OFAC based its seizures entirely on its authority derived from the IEEPA, relevant executive orders, and the blocking notices pertaining to HLF's assets; it did not obtain a search warrant or other judicial approval before engaging in the searches and seizures. Defendant's Motion at 5. In April 2002, the FBI obtained warrants from Magistrate Judge Stickney of this court to search HLF property that had been previously seized by OFAC.
. . .
As an initial matter, the government argues that the Fourth Amendment was not implicated by OFAC's conduct because no investigative action was undertaken until the FBI obtained a warrant in April 2002. Id. at 2-3. The government offers no authority for this contention, and the court finds it unpersuasive. The Fourth Amendment not only prohibits the unauthorized search of property; it also prohibits unauthorized seizure--an action clearly taken by OFAC.
Whether an action violates the Fourth Amendment, however, is a different question from whether the action simply implicates the amendment's protections. In this case, the government contends that OFAC did not violate the Fourth Amendment because no warrant was required for OFAC to seize the HLF's property. This argument is premised on the fact that OFAC derives its authority to seize assets from executive orders and the IEEPA. Id. at 7-9.
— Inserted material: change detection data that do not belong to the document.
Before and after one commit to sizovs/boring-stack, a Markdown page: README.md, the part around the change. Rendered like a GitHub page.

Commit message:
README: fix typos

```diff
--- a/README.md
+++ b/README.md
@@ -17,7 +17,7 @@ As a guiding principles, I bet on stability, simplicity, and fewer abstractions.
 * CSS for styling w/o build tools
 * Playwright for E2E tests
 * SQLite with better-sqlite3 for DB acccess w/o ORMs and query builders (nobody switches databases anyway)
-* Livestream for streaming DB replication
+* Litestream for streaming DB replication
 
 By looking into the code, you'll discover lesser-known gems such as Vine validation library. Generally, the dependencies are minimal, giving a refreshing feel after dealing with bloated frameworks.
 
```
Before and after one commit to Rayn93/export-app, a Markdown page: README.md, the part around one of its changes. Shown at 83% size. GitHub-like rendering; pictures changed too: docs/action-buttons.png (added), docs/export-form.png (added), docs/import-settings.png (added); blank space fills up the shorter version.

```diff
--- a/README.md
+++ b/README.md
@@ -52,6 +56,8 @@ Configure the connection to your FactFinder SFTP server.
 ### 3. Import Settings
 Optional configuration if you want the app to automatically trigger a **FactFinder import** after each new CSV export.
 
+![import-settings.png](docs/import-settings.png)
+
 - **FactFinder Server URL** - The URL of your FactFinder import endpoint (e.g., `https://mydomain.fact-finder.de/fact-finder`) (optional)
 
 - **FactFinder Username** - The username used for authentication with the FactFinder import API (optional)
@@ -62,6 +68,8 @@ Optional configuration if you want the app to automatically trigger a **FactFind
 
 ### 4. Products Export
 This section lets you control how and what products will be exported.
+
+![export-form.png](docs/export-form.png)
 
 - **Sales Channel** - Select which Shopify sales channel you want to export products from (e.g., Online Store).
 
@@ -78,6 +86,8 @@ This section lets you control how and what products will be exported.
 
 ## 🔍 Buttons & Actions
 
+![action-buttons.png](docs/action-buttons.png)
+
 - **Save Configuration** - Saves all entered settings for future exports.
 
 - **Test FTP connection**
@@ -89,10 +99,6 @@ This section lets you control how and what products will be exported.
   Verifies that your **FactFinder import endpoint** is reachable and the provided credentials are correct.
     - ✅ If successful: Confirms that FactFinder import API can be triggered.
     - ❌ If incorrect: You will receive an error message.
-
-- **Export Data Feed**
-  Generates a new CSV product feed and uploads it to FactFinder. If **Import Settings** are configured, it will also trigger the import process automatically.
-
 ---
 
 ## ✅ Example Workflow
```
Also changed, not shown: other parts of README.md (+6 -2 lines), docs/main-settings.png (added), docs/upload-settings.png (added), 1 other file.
. . .
The defendants have admitted that the IEEPA applies to them. See Defendant's Motion at 7-8. They argue, however, that a "nonprofit humanitarian organization is not a 'closely regulated' industry" as would be required to support a warrantless search. Id. at 10, citing New York v. Burger, 482 U.S. 691, 715 (1987). In Burger, the Supreme Court found that an administrative scheme allowing inspectors to review the records and inventory of vehicle junkyard operators to ensure that stolen vehicles are not being improperly dismantled did not violate the Fourth Amendment. Burger, 482 U.S. at 715-16. The court found that the statute satisfied an important administrative purpose and that it was not unconstitutional simply because inspectors regularly discovered other criminal behavior when conducting statutorily authorized inspections. Id.
While the court agrees with the defendants that nonprofit humanitarian organizations are not a closely regulated industry like automotive junkyards or arms dealers, the court believes a more relevant categorization applied to the HLF at the time OFAC executed the blocking order and seized property belonging to the defendants--it was a specially designated global terrorist. See Defendant's Motion at 3. Moreover, the IEEPA clearly gave the defendants notice that the government could use any means specified by the President to "investigate, block ... regulate, direct and compel, nullify, void, prevent or prohibit, any acquisition, holding, withholding, use, transfer, withdrawal, transportation, importation or exportation of, or dealing in, or exercising any right, power, or privilege with respect to, or transactions involving, any property" in which the HLF had an interest. 50 U.S.C. § 1702(a)(1)(B). The court cannot agree with the defendants' assertion, see Defendant's Motion at 10, that OFAC's seizure was not based on the government's regulation of the HLF's activities. Indeed, the court finds that OFAC's seizure was based entirely on the government's regulation of specially designated terrorist organizations in accordance with Executive Orders 12947 and 13224 and the IEEPA. See id. at 7.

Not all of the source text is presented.